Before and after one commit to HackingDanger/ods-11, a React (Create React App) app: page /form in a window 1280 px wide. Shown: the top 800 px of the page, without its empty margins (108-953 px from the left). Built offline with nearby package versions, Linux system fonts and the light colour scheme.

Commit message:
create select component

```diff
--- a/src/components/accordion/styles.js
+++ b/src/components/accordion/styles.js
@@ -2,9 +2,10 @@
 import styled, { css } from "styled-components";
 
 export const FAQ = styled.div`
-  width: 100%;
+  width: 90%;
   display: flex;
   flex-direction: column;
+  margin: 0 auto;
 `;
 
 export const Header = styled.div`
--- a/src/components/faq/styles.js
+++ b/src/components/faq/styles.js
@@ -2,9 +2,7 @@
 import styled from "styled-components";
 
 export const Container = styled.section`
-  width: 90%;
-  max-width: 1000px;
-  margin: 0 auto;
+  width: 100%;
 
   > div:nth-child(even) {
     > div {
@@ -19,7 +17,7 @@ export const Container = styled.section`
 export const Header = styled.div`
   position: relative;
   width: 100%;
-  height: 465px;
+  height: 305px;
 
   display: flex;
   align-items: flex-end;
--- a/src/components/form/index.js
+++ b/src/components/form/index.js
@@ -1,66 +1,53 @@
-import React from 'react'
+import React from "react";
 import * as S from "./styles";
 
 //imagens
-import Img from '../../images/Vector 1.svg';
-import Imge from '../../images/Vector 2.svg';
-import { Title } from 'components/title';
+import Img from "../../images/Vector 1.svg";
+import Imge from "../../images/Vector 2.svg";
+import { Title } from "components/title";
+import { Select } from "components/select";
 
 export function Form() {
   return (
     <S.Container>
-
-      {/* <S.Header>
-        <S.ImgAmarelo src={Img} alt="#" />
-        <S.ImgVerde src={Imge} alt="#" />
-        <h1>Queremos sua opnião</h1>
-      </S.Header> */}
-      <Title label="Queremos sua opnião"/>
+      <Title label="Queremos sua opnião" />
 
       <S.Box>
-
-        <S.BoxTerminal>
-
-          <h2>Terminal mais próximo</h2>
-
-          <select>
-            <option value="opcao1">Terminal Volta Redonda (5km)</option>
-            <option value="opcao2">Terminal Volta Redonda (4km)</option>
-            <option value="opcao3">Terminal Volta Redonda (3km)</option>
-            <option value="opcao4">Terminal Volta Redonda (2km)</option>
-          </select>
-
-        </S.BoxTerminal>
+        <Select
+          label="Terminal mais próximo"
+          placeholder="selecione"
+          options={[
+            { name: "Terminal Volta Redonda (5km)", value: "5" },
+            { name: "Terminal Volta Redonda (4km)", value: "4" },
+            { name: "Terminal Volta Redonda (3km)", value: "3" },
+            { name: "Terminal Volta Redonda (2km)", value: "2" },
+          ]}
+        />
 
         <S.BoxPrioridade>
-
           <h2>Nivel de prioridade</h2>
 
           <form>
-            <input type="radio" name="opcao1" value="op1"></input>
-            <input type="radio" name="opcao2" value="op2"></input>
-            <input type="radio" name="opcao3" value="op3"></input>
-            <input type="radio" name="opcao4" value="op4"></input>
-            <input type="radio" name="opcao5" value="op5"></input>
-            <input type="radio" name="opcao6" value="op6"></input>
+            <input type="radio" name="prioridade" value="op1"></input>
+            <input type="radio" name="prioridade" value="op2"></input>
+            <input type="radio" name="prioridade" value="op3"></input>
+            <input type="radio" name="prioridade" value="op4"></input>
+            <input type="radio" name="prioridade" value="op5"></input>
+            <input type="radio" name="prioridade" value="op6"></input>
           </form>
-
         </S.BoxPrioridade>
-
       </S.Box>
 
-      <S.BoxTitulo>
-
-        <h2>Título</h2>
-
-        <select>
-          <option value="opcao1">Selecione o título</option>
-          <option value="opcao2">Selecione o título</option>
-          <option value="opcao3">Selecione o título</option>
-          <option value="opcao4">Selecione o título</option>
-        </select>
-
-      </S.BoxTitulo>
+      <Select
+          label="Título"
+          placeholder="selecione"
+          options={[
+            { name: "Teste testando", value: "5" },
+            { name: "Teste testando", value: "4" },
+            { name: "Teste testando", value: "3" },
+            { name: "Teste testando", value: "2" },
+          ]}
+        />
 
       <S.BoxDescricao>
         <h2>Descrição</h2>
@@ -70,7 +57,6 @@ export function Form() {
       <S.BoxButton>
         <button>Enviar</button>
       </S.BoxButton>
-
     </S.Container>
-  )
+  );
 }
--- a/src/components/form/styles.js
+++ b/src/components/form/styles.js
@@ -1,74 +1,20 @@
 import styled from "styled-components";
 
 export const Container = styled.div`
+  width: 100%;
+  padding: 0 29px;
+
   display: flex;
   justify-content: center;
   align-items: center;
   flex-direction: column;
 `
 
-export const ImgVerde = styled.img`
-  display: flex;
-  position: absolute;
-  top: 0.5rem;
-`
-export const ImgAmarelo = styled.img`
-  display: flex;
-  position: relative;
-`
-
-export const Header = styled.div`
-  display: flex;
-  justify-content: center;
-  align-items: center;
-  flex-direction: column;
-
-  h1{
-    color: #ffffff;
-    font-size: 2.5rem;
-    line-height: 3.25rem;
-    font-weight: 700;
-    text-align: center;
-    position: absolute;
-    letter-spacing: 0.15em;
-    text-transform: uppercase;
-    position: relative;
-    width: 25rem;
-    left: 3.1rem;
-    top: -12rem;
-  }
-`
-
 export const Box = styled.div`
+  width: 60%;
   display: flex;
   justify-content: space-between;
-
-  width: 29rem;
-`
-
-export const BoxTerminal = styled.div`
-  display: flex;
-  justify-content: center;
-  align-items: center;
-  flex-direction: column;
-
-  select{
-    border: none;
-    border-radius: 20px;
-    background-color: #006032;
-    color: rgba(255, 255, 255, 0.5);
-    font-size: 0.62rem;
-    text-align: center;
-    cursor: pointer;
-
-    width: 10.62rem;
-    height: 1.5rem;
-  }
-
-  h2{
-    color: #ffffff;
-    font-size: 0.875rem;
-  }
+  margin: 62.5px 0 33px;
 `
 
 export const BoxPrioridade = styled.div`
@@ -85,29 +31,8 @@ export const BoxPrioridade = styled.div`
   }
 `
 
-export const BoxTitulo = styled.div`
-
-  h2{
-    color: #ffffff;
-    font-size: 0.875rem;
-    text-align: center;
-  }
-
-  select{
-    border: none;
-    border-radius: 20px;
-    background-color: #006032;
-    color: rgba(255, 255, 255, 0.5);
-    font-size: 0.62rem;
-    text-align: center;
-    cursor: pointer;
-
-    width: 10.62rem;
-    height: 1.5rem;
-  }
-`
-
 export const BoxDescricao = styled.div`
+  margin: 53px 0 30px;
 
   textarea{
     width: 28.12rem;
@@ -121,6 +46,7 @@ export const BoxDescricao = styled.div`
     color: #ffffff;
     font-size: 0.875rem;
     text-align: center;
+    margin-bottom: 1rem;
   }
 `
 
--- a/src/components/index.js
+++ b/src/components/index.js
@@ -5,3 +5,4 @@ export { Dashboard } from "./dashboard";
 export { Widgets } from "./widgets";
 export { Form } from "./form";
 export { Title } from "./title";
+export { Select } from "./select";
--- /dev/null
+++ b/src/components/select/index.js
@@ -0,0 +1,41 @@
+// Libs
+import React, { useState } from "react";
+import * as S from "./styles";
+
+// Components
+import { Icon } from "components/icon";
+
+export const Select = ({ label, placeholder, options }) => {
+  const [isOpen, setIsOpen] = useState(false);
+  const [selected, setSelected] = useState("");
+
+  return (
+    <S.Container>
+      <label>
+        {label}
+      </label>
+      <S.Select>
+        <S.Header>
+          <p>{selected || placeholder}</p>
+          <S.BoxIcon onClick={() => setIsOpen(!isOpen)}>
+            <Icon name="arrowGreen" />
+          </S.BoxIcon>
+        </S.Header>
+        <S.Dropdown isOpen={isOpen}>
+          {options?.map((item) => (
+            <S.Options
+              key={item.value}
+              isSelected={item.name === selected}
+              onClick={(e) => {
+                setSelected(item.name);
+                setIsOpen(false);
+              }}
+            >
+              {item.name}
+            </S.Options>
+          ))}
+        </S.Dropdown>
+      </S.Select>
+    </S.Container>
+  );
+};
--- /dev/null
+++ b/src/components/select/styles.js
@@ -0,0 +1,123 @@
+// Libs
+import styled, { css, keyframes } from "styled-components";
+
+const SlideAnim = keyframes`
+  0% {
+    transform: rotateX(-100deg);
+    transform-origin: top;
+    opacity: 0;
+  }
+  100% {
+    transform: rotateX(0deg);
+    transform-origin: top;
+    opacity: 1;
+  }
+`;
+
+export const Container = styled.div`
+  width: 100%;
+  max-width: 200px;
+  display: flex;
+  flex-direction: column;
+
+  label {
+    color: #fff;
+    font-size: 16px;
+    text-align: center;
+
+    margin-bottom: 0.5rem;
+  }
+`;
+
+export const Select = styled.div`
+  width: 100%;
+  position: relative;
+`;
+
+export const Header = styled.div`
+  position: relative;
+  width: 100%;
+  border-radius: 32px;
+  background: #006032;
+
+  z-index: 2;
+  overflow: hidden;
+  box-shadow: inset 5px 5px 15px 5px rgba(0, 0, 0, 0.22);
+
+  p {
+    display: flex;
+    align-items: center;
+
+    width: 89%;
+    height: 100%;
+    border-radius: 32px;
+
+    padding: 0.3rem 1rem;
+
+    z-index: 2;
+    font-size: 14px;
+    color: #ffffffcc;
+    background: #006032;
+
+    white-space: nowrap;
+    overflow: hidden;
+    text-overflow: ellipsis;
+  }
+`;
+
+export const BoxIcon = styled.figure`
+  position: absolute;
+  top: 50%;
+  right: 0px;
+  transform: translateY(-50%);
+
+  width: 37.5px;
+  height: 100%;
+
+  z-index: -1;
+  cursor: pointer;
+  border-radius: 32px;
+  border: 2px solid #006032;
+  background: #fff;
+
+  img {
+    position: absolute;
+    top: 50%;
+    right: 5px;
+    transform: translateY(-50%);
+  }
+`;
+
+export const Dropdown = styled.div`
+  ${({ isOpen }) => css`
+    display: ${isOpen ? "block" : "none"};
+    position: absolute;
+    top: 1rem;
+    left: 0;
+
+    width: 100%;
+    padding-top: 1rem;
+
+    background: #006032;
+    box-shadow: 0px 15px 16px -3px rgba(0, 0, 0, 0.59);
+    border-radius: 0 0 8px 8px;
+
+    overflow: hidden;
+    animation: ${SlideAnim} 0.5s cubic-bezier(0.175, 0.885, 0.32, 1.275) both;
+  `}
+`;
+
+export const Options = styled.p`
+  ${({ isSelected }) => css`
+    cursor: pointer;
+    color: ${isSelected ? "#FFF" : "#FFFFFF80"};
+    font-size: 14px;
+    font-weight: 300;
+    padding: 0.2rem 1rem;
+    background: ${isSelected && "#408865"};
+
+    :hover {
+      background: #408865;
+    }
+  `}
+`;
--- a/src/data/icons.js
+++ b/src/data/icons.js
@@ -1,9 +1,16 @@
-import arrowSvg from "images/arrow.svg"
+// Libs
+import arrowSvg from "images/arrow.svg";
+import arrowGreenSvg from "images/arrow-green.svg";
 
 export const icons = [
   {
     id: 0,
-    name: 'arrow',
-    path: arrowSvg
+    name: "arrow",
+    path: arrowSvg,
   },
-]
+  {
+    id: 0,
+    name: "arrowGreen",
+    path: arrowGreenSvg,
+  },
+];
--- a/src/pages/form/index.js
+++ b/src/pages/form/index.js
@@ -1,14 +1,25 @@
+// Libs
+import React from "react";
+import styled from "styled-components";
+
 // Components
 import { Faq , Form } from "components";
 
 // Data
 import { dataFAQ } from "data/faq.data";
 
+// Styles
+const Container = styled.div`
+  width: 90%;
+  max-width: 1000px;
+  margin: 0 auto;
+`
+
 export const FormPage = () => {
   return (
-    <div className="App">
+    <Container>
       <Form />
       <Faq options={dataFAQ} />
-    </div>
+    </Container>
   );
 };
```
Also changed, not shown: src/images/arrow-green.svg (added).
------
§ **EXERCISE AIM**
Search the records above for "type" and copy every line that has it.

§ **REPLY**
-            <input type="radio" name="opcao1" value="op1"></input>
-            <input type="radio" name="opcao2" value="op2"></input>
-            <input type="radio" name="opcao3" value="op3"></input>
-            <input type="radio" name="opcao4" value="op4"></input>
-            <input type="radio" name="opcao5" value="op5"></input>
-            <input type="radio" name="opcao6" value="op6"></input>
+            <input type="radio" name="prioridade" value="op1"></input>
+            <input type="radio" name="prioridade" value="op2"></input>
+            <input type="radio" name="prioridade" value="op3"></input>
+            <input type="radio" name="prioridade" value="op4"></input>
+            <input type="radio" name="prioridade" value="op5"></input>
+            <input type="radio" name="prioridade" value="op6"></input>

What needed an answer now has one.